DIRECTIONS: Filter the records below and copy every line containing the word "environment".

== Segment start ==

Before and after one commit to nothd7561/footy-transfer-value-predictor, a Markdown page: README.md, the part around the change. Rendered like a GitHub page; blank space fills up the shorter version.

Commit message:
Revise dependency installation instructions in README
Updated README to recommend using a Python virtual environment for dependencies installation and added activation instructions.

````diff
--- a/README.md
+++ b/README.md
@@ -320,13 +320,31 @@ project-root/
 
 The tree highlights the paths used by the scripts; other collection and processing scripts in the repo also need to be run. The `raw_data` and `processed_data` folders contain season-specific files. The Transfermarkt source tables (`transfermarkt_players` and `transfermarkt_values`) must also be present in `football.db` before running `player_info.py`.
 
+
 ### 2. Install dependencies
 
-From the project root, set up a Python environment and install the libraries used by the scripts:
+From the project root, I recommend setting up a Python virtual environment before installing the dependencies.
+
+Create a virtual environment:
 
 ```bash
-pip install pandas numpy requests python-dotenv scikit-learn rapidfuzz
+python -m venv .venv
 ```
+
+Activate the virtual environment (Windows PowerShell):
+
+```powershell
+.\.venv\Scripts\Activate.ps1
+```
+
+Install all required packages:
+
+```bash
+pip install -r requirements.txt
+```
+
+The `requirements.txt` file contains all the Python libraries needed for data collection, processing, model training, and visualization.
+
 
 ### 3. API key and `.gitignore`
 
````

== Segment end ==

ANSWER BELOW:
Updated README to recommend using a Python virtual environment for dependencies installation and added activation instructions.
-From the project root, set up a Python environment and install the libraries used by the scripts:
+From the project root, I recommend setting up a Python virtual environment before installing the dependencies.
+Create a virtual environment:
+Activate the virtual environment (Windows PowerShell):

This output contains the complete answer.